_Required work_
What lines in the records below contain the string "components"? Copy every one.

[[ Input material open ]]

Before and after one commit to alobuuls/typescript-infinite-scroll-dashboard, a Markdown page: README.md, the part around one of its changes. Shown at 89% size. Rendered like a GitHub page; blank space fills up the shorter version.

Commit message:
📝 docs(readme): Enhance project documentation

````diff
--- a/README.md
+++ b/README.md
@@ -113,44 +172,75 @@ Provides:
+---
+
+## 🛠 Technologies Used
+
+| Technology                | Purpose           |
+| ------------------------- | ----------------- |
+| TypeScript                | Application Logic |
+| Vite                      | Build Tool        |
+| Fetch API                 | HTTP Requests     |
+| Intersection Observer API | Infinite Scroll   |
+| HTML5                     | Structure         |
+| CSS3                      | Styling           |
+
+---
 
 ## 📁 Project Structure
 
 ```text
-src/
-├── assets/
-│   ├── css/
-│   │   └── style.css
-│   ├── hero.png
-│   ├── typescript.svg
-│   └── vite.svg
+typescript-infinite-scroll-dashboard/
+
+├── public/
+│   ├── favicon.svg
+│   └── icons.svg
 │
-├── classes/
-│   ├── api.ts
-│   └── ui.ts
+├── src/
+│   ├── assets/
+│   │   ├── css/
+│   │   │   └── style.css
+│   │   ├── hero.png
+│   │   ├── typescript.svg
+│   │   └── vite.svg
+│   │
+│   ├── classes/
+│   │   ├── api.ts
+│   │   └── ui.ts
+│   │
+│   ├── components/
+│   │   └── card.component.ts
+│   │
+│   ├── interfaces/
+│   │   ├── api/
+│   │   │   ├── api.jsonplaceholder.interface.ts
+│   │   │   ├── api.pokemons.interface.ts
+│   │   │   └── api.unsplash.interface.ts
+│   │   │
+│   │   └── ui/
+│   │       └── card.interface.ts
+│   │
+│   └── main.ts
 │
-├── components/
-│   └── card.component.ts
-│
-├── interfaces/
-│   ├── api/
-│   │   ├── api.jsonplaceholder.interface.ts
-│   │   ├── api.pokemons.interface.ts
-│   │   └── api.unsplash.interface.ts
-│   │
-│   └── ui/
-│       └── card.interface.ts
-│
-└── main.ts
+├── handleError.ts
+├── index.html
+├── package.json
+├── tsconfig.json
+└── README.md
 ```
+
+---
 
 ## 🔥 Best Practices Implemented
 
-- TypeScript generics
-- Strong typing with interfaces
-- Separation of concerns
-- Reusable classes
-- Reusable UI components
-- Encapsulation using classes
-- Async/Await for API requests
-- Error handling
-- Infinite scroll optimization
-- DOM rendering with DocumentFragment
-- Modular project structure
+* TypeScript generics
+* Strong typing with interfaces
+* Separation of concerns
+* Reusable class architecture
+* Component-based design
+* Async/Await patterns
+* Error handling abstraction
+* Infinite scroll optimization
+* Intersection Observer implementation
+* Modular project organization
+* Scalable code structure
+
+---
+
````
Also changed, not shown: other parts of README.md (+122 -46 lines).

[[ Input material closed ]]
[[ Input material open ]]

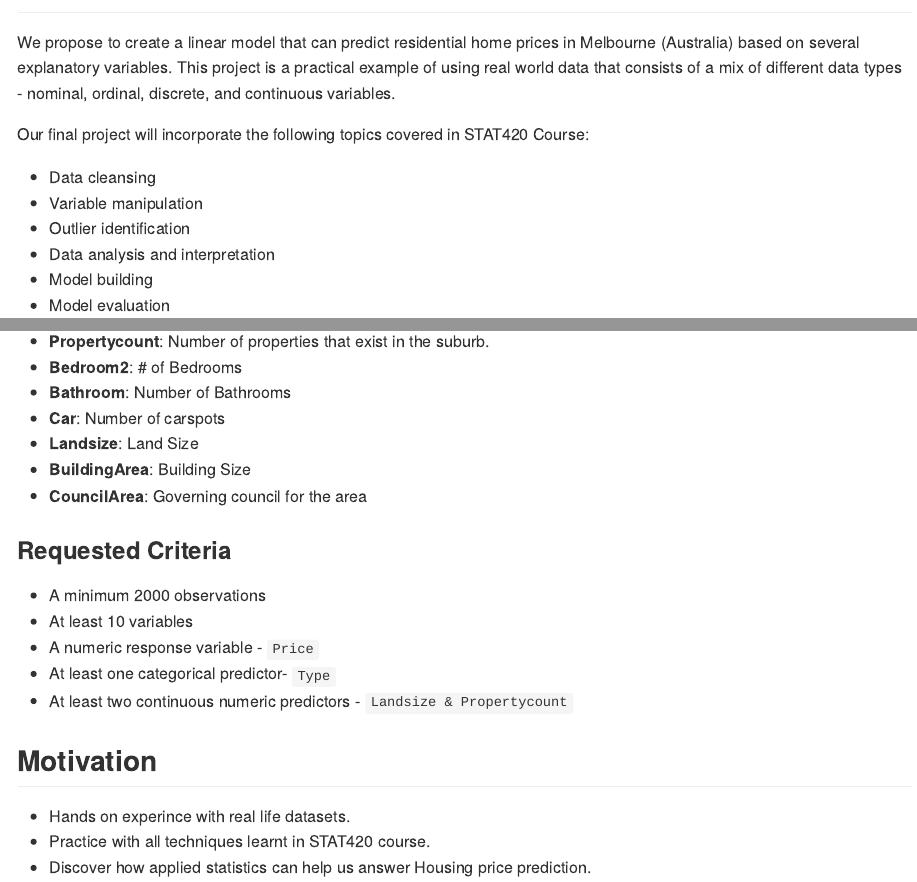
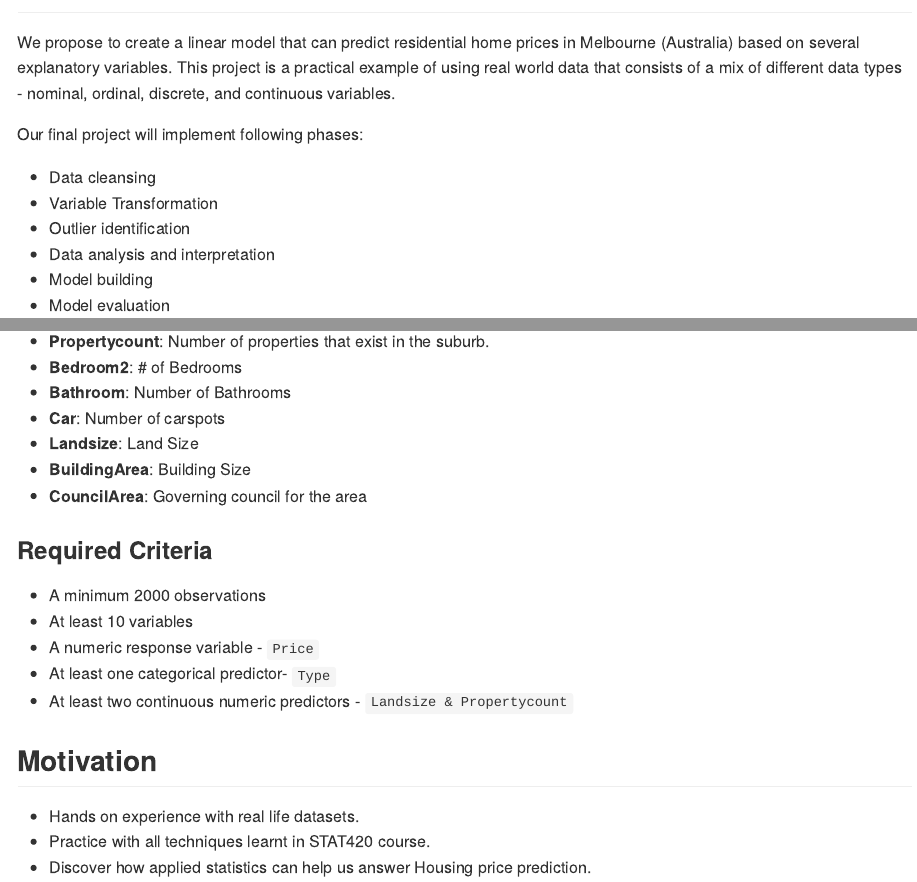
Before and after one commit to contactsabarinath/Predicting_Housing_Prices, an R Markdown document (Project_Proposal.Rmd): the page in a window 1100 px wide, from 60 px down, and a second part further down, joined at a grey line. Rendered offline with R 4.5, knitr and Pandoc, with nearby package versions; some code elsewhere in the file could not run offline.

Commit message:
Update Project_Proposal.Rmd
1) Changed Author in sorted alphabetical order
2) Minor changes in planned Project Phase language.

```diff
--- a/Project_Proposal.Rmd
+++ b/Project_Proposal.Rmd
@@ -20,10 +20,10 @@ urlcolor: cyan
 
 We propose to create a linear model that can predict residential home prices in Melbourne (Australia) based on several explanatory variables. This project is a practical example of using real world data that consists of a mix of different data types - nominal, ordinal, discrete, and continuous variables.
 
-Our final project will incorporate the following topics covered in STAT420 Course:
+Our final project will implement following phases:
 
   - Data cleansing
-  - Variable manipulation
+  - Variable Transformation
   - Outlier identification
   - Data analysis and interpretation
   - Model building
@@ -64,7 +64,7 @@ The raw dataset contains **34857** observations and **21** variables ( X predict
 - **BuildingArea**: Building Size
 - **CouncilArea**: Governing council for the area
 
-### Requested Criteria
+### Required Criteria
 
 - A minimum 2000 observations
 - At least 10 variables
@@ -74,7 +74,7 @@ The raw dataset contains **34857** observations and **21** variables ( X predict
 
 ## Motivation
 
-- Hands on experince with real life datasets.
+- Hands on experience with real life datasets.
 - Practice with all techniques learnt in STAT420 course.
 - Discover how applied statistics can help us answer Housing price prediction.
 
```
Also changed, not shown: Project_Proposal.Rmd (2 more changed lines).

[[ Input material closed ]]

_Answer section_
+│   ├── components/
-├── components/
-- Reusable UI components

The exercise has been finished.